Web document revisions
>>>
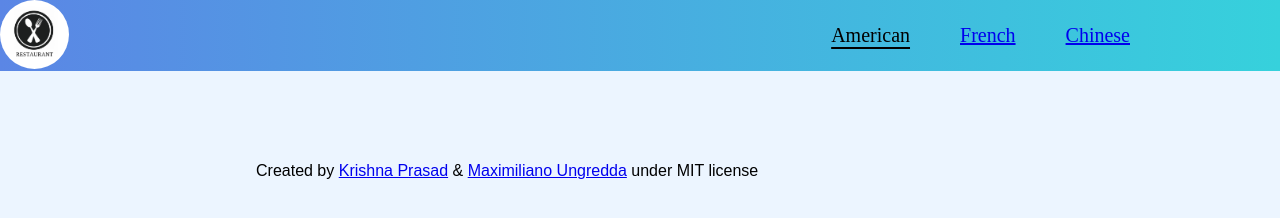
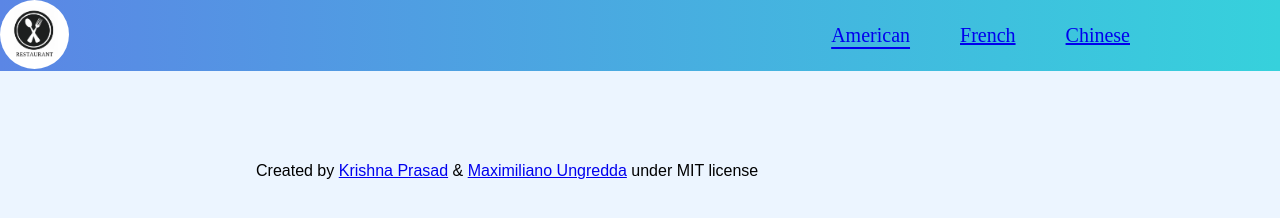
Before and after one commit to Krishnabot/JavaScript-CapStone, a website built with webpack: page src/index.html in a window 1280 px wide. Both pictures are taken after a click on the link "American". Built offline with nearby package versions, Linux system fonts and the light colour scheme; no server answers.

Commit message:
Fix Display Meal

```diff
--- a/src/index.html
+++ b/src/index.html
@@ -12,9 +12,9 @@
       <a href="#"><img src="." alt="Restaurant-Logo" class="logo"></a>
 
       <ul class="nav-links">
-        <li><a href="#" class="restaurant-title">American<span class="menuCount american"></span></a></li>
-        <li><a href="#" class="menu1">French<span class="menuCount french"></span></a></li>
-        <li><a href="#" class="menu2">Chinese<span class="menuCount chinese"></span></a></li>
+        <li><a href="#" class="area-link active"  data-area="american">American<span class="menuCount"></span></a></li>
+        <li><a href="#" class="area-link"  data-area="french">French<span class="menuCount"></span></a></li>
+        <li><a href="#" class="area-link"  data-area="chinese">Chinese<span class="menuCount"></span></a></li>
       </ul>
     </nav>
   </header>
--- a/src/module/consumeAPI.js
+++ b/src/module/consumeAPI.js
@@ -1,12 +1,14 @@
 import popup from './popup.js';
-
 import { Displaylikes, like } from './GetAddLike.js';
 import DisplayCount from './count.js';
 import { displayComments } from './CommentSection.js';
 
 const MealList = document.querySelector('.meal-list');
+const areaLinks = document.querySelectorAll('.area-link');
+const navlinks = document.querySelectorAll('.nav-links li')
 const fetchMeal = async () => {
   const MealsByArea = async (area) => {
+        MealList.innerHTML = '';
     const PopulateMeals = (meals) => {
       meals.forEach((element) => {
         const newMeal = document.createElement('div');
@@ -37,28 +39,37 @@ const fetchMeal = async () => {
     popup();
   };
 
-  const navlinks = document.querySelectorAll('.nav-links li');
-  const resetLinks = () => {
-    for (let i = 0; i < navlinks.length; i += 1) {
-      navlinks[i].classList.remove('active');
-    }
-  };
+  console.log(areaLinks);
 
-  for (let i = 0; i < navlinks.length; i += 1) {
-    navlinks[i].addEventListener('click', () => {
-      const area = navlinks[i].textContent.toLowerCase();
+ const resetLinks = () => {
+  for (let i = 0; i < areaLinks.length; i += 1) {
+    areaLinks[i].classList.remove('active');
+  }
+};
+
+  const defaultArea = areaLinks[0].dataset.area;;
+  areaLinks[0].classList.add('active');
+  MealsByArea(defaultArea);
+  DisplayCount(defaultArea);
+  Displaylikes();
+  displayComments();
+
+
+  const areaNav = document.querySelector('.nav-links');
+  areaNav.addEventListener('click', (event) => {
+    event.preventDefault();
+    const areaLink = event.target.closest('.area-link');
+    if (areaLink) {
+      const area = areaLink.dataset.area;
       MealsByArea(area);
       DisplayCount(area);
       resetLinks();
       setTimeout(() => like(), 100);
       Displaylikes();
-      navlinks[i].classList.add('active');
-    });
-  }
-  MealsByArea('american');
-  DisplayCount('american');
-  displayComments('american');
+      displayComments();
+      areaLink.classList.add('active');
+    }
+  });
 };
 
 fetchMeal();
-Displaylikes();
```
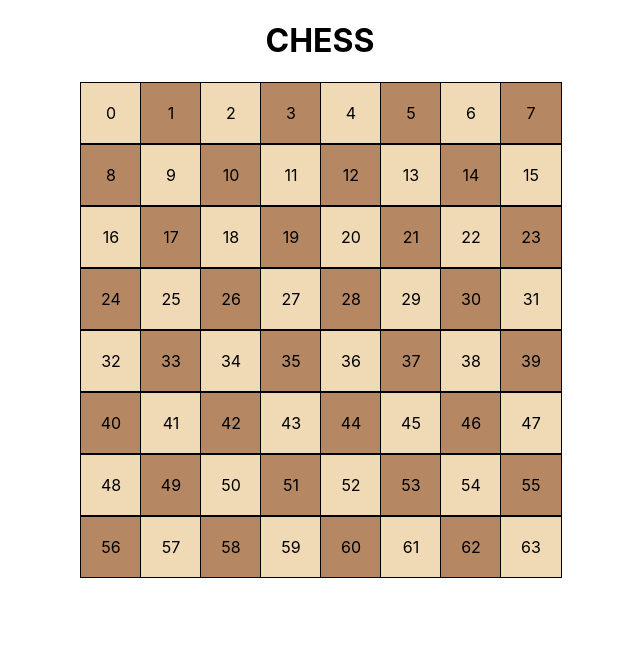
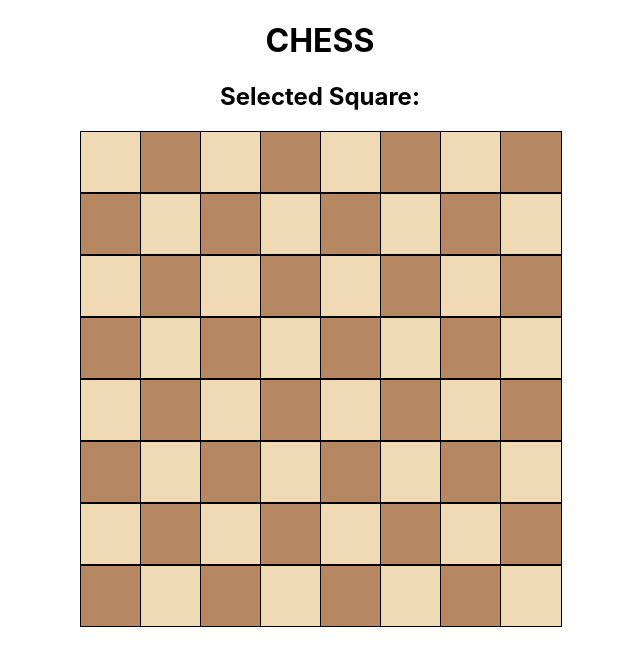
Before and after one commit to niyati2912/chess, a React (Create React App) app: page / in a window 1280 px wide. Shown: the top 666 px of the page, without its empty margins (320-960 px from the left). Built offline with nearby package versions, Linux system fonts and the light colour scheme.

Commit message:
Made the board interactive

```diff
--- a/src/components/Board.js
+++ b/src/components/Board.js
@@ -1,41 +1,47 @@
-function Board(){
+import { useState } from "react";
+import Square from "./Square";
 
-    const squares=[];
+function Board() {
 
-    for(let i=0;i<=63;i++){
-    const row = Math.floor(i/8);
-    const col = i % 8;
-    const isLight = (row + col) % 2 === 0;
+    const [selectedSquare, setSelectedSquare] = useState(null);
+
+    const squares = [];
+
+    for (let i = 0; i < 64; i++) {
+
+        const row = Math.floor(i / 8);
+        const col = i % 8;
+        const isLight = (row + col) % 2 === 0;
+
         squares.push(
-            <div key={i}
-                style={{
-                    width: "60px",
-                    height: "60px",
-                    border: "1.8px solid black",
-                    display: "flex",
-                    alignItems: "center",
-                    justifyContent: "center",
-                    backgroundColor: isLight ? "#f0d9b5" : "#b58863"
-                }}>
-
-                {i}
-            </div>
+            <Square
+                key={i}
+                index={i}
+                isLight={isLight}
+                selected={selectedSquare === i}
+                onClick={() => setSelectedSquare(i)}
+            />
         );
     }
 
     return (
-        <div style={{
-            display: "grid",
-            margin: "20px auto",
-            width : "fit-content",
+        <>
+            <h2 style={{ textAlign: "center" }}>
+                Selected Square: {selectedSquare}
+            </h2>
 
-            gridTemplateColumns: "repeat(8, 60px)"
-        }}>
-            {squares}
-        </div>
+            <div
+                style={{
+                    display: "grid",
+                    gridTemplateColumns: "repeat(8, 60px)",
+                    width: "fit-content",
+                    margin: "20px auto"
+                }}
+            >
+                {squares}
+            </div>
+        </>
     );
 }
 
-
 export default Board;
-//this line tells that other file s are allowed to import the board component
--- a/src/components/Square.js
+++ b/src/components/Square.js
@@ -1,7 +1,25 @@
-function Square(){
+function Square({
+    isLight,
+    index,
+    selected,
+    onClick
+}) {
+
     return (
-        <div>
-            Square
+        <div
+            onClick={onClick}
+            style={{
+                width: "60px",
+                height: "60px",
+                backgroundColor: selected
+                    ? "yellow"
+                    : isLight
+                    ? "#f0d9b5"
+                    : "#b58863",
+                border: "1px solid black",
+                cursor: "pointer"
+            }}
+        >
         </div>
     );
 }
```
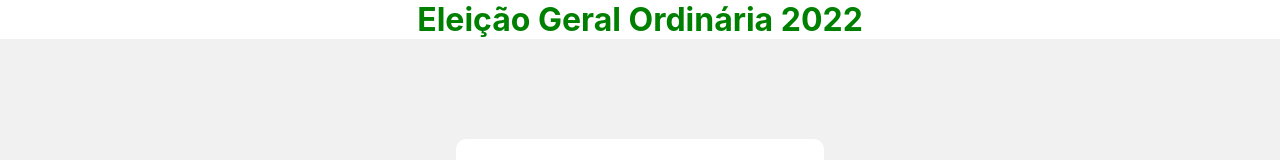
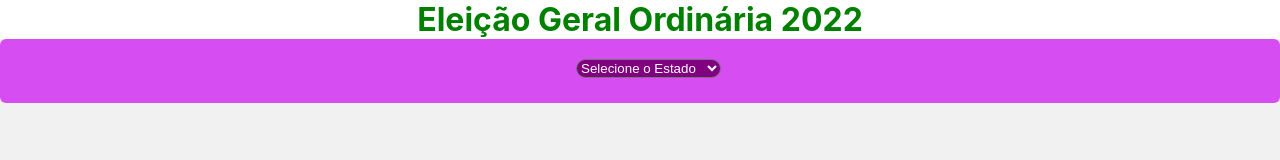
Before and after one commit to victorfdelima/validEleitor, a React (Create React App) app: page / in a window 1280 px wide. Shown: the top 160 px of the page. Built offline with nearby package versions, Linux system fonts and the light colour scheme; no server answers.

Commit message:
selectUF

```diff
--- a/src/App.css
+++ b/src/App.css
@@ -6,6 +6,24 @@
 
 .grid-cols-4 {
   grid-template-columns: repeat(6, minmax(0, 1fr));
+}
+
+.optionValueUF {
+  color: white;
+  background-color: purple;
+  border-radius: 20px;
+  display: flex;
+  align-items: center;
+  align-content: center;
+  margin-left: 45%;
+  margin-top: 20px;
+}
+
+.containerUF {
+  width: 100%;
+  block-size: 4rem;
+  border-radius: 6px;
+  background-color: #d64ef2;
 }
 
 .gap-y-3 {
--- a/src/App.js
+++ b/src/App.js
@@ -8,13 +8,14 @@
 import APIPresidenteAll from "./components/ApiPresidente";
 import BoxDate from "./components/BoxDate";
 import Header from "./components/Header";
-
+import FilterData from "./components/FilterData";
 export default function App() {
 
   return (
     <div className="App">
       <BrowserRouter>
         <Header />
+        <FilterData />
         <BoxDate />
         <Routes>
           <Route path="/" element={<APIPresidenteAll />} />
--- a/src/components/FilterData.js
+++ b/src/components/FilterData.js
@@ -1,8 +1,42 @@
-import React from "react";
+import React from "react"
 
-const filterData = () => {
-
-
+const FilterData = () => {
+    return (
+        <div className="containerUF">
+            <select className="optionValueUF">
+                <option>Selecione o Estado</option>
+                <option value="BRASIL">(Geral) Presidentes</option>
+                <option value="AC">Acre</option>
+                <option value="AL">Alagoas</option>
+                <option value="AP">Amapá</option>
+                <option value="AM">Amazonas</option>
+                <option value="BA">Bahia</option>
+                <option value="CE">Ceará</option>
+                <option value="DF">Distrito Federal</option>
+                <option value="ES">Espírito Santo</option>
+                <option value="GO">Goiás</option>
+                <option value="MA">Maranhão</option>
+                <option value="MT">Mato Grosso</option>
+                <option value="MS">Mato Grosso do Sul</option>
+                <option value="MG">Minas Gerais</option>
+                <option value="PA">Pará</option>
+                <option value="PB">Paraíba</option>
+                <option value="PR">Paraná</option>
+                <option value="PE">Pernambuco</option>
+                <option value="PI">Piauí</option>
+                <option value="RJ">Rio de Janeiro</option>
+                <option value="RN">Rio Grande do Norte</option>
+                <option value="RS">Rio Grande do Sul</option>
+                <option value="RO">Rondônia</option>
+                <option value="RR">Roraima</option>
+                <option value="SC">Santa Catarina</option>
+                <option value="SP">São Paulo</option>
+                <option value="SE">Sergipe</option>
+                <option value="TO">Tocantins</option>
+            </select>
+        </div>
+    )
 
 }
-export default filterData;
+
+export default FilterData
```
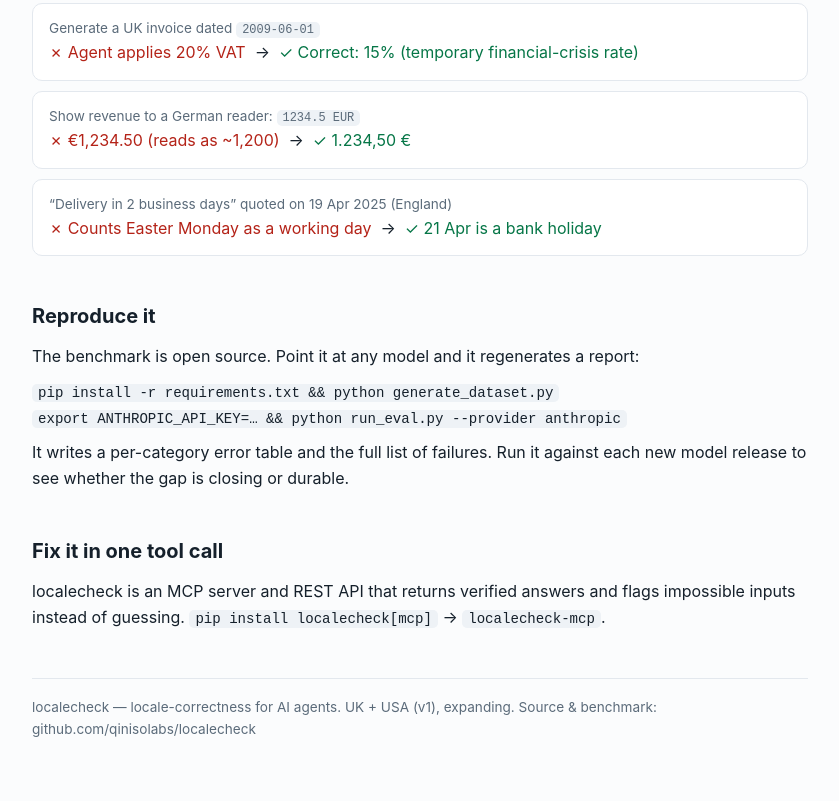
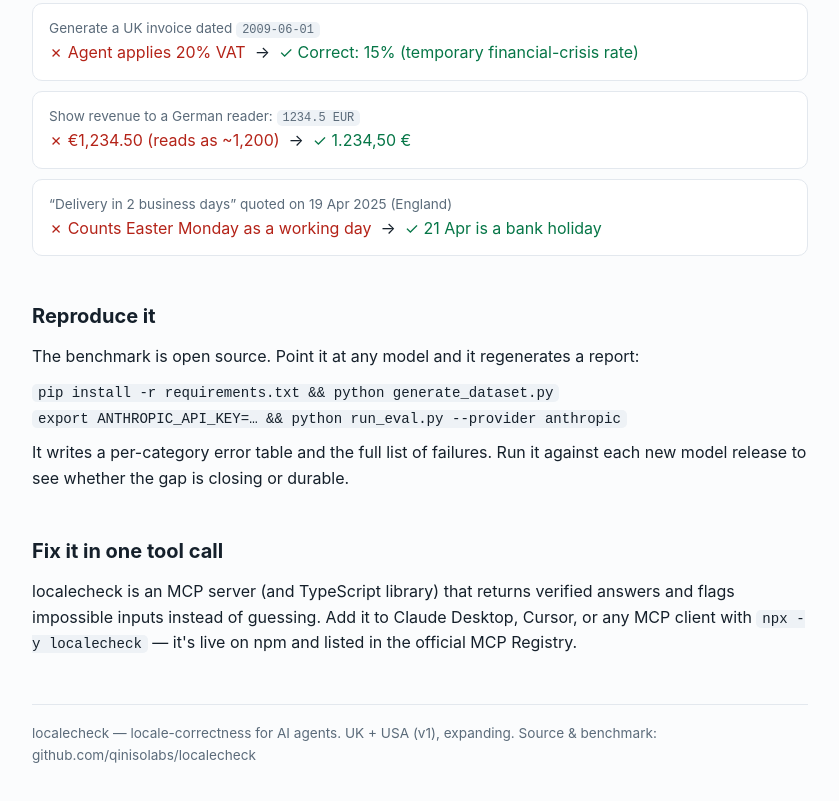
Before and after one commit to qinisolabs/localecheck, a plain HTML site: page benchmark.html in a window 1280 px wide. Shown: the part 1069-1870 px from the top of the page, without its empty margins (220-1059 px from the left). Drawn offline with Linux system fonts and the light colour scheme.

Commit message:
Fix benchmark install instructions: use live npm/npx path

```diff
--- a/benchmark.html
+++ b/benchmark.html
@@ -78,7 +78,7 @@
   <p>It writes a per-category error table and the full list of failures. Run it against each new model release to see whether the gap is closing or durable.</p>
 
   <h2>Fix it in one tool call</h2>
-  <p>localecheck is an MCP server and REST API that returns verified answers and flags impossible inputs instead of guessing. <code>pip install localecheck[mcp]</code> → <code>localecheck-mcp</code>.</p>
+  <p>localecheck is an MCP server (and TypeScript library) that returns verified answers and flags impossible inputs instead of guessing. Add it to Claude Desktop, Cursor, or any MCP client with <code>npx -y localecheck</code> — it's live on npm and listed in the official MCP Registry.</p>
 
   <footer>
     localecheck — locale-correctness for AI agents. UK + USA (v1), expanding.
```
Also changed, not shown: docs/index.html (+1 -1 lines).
<<<
Where a line in the records above includes the string "span", show it.

-        <li><a href="#" class="restaurant-title">American<span class="menuCount american"></span></a></li>
-        <li><a href="#" class="menu1">French<span class="menuCount french"></span></a></li>
-        <li><a href="#" class="menu2">Chinese<span class="menuCount chinese"></span></a></li>
+        <li><a href="#" class="area-link active"  data-area="american">American<span class="menuCount"></span></a></li>
+        <li><a href="#" class="area-link"  data-area="french">French<span class="menuCount"></span></a></li>
+        <li><a href="#" class="area-link"  data-area="chinese">Chinese<span class="menuCount"></span></a></li>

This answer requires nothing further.